Simon Norfolk is a landscape photographer whose work over fifteen years has been themed around a probing and stretching of the meaning of the word “battlefield” in all its forms. As such, he has photographed in some of the world’s worst war-zones and refugee crises, but is equally at home photographing supercomputers used to design military systems or test-launches of nuclear missiles.
His work has been widely recognised: he has won The Discovery Prize at Les Rencontres d’Arles in 2005; The Infinity Prize from The International Center of Photography in 2004; and he was winner of the European Publishing Award, 2002. In 2003 he was shortlisted for the Citibank Prize now known as the Deutsche Böurse Prize and in 2013 he won the Prix Pictet Commission.

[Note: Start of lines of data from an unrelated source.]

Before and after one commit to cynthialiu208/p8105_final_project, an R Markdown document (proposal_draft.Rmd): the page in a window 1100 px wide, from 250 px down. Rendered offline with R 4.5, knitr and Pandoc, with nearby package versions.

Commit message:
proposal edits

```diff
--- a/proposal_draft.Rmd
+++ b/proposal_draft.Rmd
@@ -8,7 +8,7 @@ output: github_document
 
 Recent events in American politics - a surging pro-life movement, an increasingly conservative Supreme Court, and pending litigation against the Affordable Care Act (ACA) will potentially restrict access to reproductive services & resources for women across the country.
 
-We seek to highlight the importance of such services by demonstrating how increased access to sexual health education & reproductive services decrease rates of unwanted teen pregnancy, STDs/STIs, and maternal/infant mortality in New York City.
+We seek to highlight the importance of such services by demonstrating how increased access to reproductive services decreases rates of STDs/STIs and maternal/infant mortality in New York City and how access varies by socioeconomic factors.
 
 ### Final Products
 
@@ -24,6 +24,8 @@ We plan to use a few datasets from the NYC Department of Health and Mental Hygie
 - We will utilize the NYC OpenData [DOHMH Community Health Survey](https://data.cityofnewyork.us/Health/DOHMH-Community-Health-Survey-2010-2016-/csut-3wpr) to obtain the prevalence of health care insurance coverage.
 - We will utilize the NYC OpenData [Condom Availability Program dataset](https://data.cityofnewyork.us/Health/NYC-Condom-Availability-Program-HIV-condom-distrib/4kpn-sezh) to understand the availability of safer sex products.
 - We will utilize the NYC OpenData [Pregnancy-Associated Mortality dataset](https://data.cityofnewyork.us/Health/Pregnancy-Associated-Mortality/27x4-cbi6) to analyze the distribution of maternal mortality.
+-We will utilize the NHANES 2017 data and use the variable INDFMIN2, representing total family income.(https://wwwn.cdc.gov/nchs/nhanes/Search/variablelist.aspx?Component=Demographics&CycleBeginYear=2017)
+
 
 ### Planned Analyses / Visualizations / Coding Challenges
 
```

He has produced four monographs of his work including “Afghanistan: chronotopia” (2002) which was published in five languages; “For Most Of It I Have No Words” (1998) about the landscapes of genocide; and ‘Bleed’ (2005) about the war in Bosnia. The most recent is “Burke+Norfolk; Photographs from the War in Afghanistan.” (2011).

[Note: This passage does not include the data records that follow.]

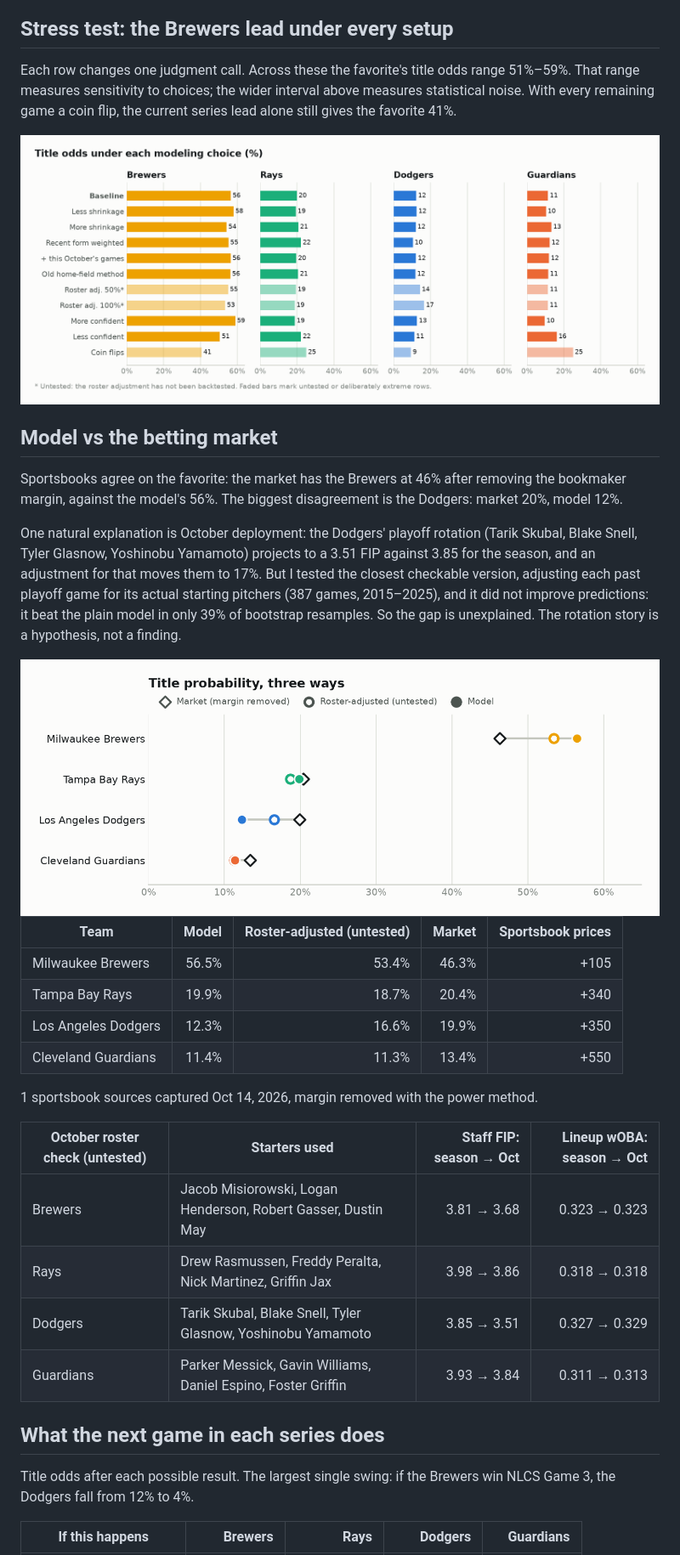
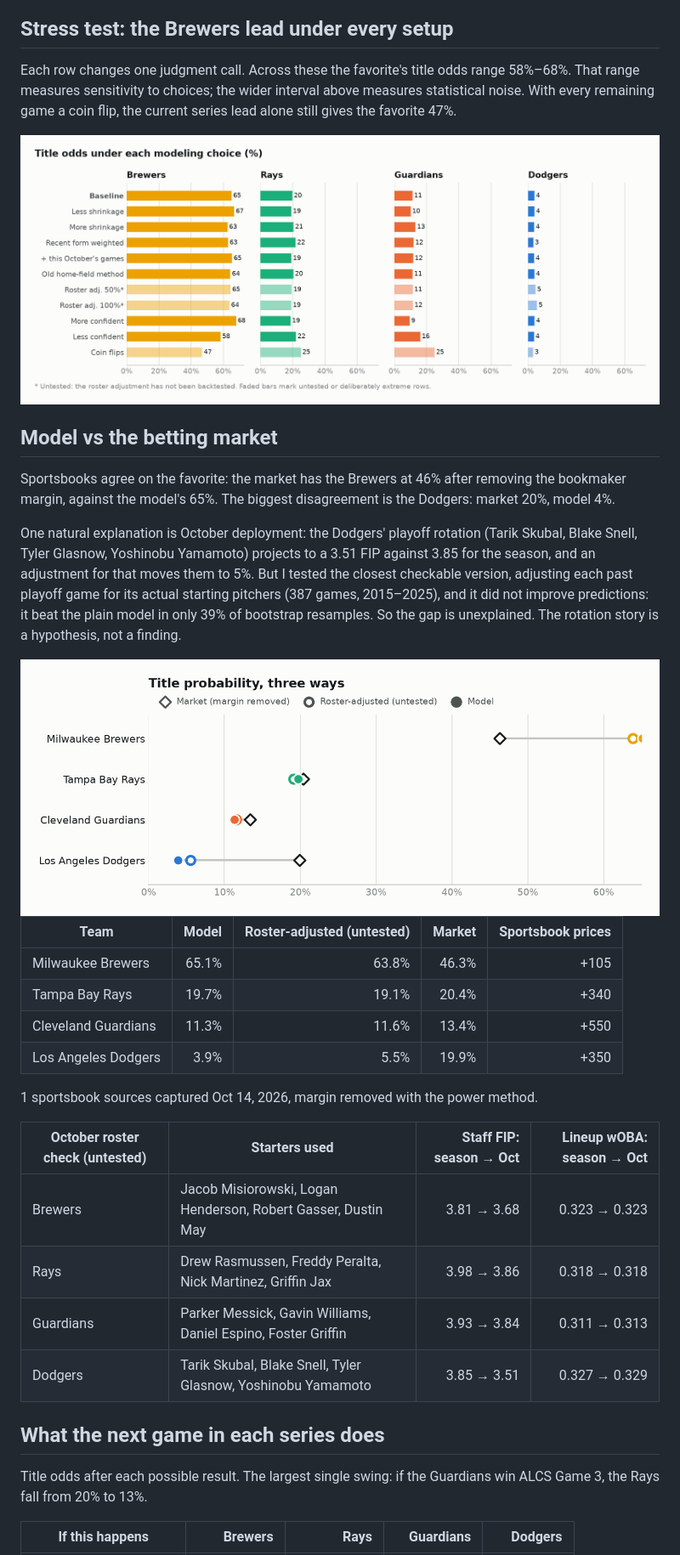
Before and after one commit to dipgip/mlb-WS-forecast, a Markdown page: report/REPORT.md, the part around one of its changes. Shown at 85% size. Drawn GitHub-style; pictures changed too: report/figures/market-light.png, report/figures/sensitivity-light.png.

```diff
--- a/report/REPORT.md
+++ b/report/REPORT.md
@@ -126,7 +129,7 @@ Of 11 World Series since 2015, the model's favorite won 8. Counting only clear f
 
 ## Stress test: the Brewers lead under every setup
 
-Each row changes one judgment call. Across these the favorite's title odds range 51%–59%. That range measures sensitivity to choices; the wider interval above measures statistical noise. With every remaining game a coin flip, the current series lead alone still gives the favorite 41%.
+Each row changes one judgment call. Across these the favorite's title odds range 58%–68%. That range measures sensitivity to choices; the wider interval above measures statistical noise. With every remaining game a coin flip, the current series lead alone still gives the favorite 47%.
 
 <picture>
   <source media="(prefers-color-scheme: dark)" srcset="figures/sensitivity-dark.png">
@@ -135,9 +138,9 @@ Each row changes one judgment call. Across these the favorite's title odds range
 
 ## Model vs the betting market
 
-Sportsbooks agree on the favorite: the market has the Brewers at 46% after removing the bookmaker margin, against the model's 56%. The biggest disagreement is the Dodgers: market 20%, model 12%.
+Sportsbooks agree on the favorite: the market has the Brewers at 46% after removing the bookmaker margin, against the model's 65%. The biggest disagreement is the Dodgers: market 20%, model 4%.
 
-One natural explanation is October deployment: the Dodgers' playoff rotation (Tarik Skubal, Blake Snell, Tyler Glasnow, Yoshinobu Yamamoto) projects to a 3.51 FIP against 3.85 for the season, and an adjustment for that moves them to 17%. But I tested the closest checkable version, adjusting each past playoff game for its actual starting pitchers (387 games, 2015–2025), and it did not improve predictions: it beat the plain model in only 39% of bootstrap resamples. So the gap is unexplained. The rotation story is a hypothesis, not a finding.
+One natural explanation is October deployment: the Dodgers' playoff rotation (Tarik Skubal, Blake Snell, Tyler Glasnow, Yoshinobu Yamamoto) projects to a 3.51 FIP against 3.85 for the season, and an adjustment for that moves them to 5%. But I tested the closest checkable version, adjusting each past playoff game for its actual starting pitchers (387 games, 2015–2025), and it did not improve predictions: it beat the plain model in only 39% of bootstrap resamples. So the gap is unexplained. The rotation story is a hypothesis, not a finding.
 
 <picture>
   <source media="(prefers-color-scheme: dark)" srcset="figures/market-dark.png">
@@ -146,10 +149,10 @@ One natural explanation is October deployment: the Dodgers' playoff rotation (Ta
 
 | Team | Model | Roster-adjusted (untested) | Market | Sportsbook prices |
 | --- | ---: | ---: | ---: | ---: |
-| Milwaukee Brewers | 56.5% | 53.4% | 46.3% | +105 |
-| Tampa Bay Rays | 19.9% | 18.7% | 20.4% | +340 |
-| Los Angeles Dodgers | 12.3% | 16.6% | 19.9% | +350 |
-| Cleveland Guardians | 11.4% | 11.3% | 13.4% | +550 |
+| Milwaukee Brewers | 65.1% | 63.8% | 46.3% | +105 |
+| Tampa Bay Rays | 19.7% | 19.1% | 20.4% | +340 |
+| Cleveland Guardians | 11.3% | 11.6% | 13.4% | +550 |
+| Los Angeles Dodgers | 3.9% | 5.5% | 19.9% | +350 |
 
 1 sportsbook sources captured Oct 14, 2026, margin removed with the power method.
 
@@ -157,12 +160,12 @@ One natural explanation is October deployment: the Dodgers' playoff rotation (Ta
 | --- | --- | ---: | ---: |
 | Brewers | Jacob Misiorowski, Logan Henderson, Robert Gasser, Dustin May | 3.81 → 3.68 | 0.323 → 0.323 |
 | Rays | Drew Rasmussen, Freddy Peralta, Nick Martinez, Griffin Jax | 3.98 → 3.86 | 0.318 → 0.318 |
+| Guardians | Parker Messick, Gavin Williams, Daniel Espino, Foster Griffin | 3.93 → 3.84 | 0.311 → 0.313 |
 | Dodgers | Tarik Skubal, Blake Snell, Tyler Glasnow, Yoshinobu Yamamoto | 3.85 → 3.51 | 0.327 → 0.329 |
-| Guardians | Parker Messick, Gavin Williams, Daniel Espino, Foster Griffin | 3.93 → 3.84 | 0.311 → 0.313 |
 
 ## What the next game in each series does
 
-Title odds after each possible result. The largest single swing: if the Brewers win NLCS Game 3, the Dodgers fall from 12% to 4%.
+Title odds after each possible result. The largest single swing: if the Guardians win ALCS Game 3, the Rays fall from 20% to 13%.
 
-| If this happens | Brewers | Rays | Dodgers | Guardians |
+| If this happens | Brewers | Rays | Guardians | Dodgers |
 | --- | ---: | ---: | ---: | ---: |
```
Also changed, not shown: other parts of report/REPORT.md (+36 -33 lines), LOG.md (+23 -0 lines), report/figures/market-dark.png, report/figures/odds-dark.png, report/figures/odds-light.png, report/figures/sensitivity-dark.png, 2 other files.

He has work held in major collections such as The Museum of Fine Arts in Houston and The Getty in Los Angeles. His work has been shown widely and internationally and in 2011 his Burke+Norfolk work was a solo show at Tate Modern.
He has been described by one critic as “the leading documentary photographer of our time. Passionate, intelligent and political; there is no one working in photography that has his vision or his clarity.”